We gave it an A-
With Final Fantasy XV right around the corner, it’s a fitting time to revisit many of the aspects that have made Final Fantasy such an enduring and iconic series. Developers Square Enix and Tose are doing just that with World of Final Fantasy, a game that serves as a love letter to the franchise’s 28-year legacy of fantastical worlds, creatures, magic, memorable characters, and most importantly, relatable moral quandaries.
World of Final Fantasy, out Tuesday, is set in Grymoire, a land populated by Final Fantasy characters and monsters, but the narrative that ties them all together is brand new. Siblings Lann and Reynn drive the fresh story, which follows them as they struggle with a case of amnesia in the strange and magical land. The brother-and-sister duo set out to discover their past and how they fit into a prophecy passed down for generations. Both characters have odd tattoos on their arms that at first seem fashion-driven, but later turn out to be key to harnessing the power to control monsters, called Mirages.

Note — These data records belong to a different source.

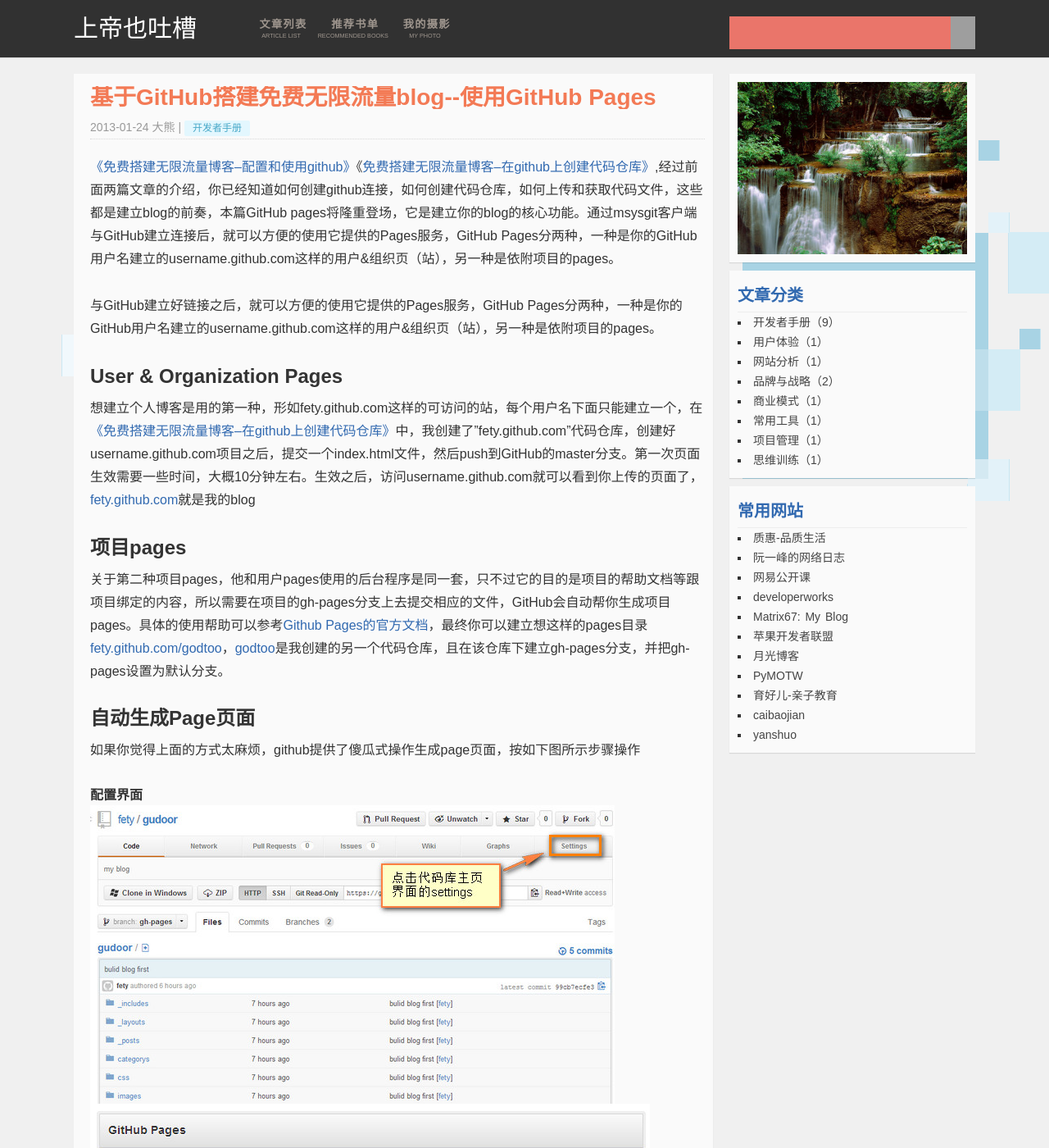
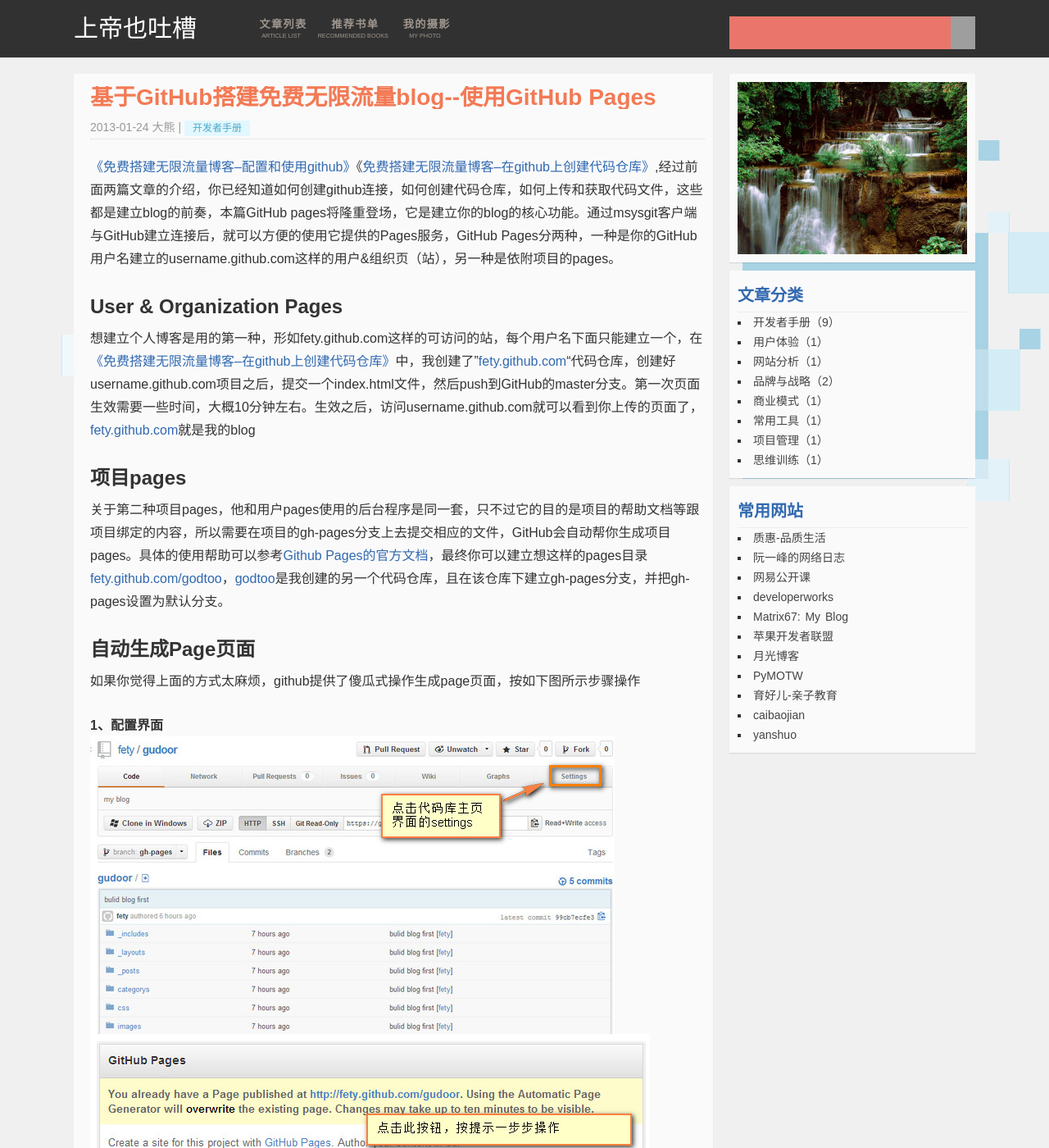
Before and after one commit to godtoo/godtoo.github.com, a Jekyll site: the page built from _posts/2013-01-24-create-blog.md, in a window 1280 px wide and 1400 px high. Shown: the whole window at 82% size. Built offline with Jekyll 4.4.1, drawn with Linux system fonts in a browser that asks for light colours; nearby versions of some CDN libraries; comment, search, counter and statistics services are not loaded; some of the changed text lies outside the part shown.

```diff
--- a/_posts/2013-01-24-create-blog.md
+++ b/_posts/2013-01-24-create-blog.md
@@ -8,14 +8,11 @@
 description: "本篇GitHub pages将隆重登场，它是建立你的blog的核心功能。通过msysgit客户端与GitHub建立连接后，就可以方便的使用它提供的Pages服务。"
 ---
 
-[《免费搭建无限流量博客--配置和使用github》](http://godtoo.com/blog/2013/01/12/install-msysgit.html)《[免费搭建无限流量博客--在github上创建代码仓库》](http://godtoo.com/blog/2013/01/13/create-repo.html),经过前面两篇文章的介绍，你已经知道如何创建github连接，如何创建代码仓库，如何上传和获取代码文件，这些都是建立blog的前奏，本篇GitHub pages将隆重登场，它是建立你的blog的核心功能。通过msysgit客户端与GitHub建立连接后，就可以方便的使用它提供的Pages服务，GitHub Pages分两种，一种是你的GitHub用户名建立的username.github.com这样的用户&组织页（站），另一种是依附项目的pages。
-
-
-与GitHub建立好链接之后，就可以方便的使用它提供的Pages服务，GitHub Pages分两种，一种是你的GitHub用户名建立的username.github.com这样的用户&组织页（站），另一种是依附项目的pages。
+[《免费搭建无限流量博客--配置和使用github》](http://www.godtoo.com/install-mygithub.html)《[免费搭建无限流量博客--在github上创建代码仓库》](http://www.godtoo.com/create-repo.html),经过前面两篇文章的介绍，你已经知道如何创建github连接，如何创建代码仓库，如何上传和获取代码文件，这些都是建立blog的前奏，本篇GitHub pages将隆重登场，它是建立你的blog的核心功能。通过msysgit客户端与GitHub建立连接后，就可以方便的使用它提供的Pages服务，GitHub Pages分两种，一种是你的GitHub用户名建立的username.github.com这样的用户&组织页（站），另一种是依附项目的pages。
 
 ###User & Organization Pages
 
-想建立个人博客是用的第一种，形如fety.github.com这样的可访问的站，每个用户名下面只能建立一个，在[《免费搭建无限流量博客--在github上创建代码仓库》](http://godtoo.com/blog/2013/01/13/create-repo.html)中，我创建了"fety.github.com"代码仓库，创建好username.github.com项目之后，提交一个index.html文件，然后push到GitHub的master分支。第一次页面生效需要一些时间，大概10分钟左右。生效之后，访问username.github.com就可以看到你上传的页面了，[fety.github.com](http://www.godtoo.com/)就是我的blog
+想建立个人博客是用的第一种，形如fety.github.com这样的可访问的站，每个用户名下面只能建立一个，在[《免费搭建无限流量博客--在github上创建代码仓库》](http://www.godtoo.com/create-repo.html)中，我创建了"[fety.github.com](http://www.godtoo.com/)"代码仓库，创建好username.github.com项目之后，提交一个index.html文件，然后push到GitHub的master分支。第一次页面生效需要一些时间，大概10分钟左右。生效之后，访问username.github.com就可以看到你上传的页面了，[fety.github.com](http://www.godtoo.com/)就是我的blog
 
 ###项目pages
 
@@ -25,15 +22,15 @@
 
 如果你觉得上面的方式太麻烦，github提供了傻瓜式操作生成page页面，按如下图所示步骤操作
 
-####配置界面
+####1、配置界面
 
 ![ALT '创建github blog'](/images/201301/cblog/github_repo_settings.jpg)
 ![ALT '创建github blog'](/images/201301/cblog/github_auto_create_blog.jpg)
 
-####生成首页
+####2、生成首页
 ![ALT '创建github blog'](/images/201301/cblog/github_auto_index.jpg)
 
-####选择模板，并发布
+####3、选择模板，并发布
 
 ![ALT '创建github blog'](/images/201301/cblog/github_auto_template.jpg)
 
```
Also changed, not shown: _posts/2013-01-13-create-repo.md (+1 -1 lines).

The Mirages offer more than a simple battle challenge. Players can use Lann and Reynn to “Imprism” the various monsters they encounter and make them a part of their fighting team. Think Pokémon; the Imprismed Mirages are held in crystal clear cubes known as Prisms, much like Pokéballs. Each monster can be leveled up in battle, scoring them new abilities, attribute bumps, and the ability to evolve. The stacking system that drives the crux of battle relies on players correctly formatting their chosen Mirages. Stacking allows Lann and Reynn to place small creatures on their head in battle, not only offering an adorable new look in battle, but also combining the attributes and abilities of the character and the chosen creature. On top of that, Lann and Reynn have the ability to switch their own sizing, moving from normal height (Jiant) to the smaller, chibi-like Lilikan, which allows them to stand on top of larger creatures. This stacking mechanic feels overwhelming at first, but it quickly becomes an addicting and clever means to force players to rely on strategy instead of brute strength.
The game’s story harks back to previous Final Fantasy installments with its tone and atmosphere as well as with cameos by iconic characters. Final Fantasy X’s Yuna, Final Fantasy XIII’s Lightning and Final Fantasy VII’s Cloud pop in and out of the scenes, reminding players of the journey’s they’ve experienced outside of the new title without completely taking over the fresh tale. In this way, Lann and Reynn become avatars for the gamer as they vaguely remember bits and pieces of a fantastical world but only cling to the real one they live in. What better way to make the player feel like part of the actual Final Fantasy franchise than to write them in?
Overall, the characters are more lighthearted than those in previous FF titles, and they provide a comedic element to the game, with plenty of cute banter. Sadly, this is also the game’s one major downside; though the complex moral motifs the franchise is known for are present in World of Final Fantasy, the humorous Lann and Reynn fail to bring deep emotion to the game’s darker moments.
The entry isn’t perfect, but this fresh blend of classic Final Fantasy tropes and characters is what makes World of Final Fantasy delicious fun.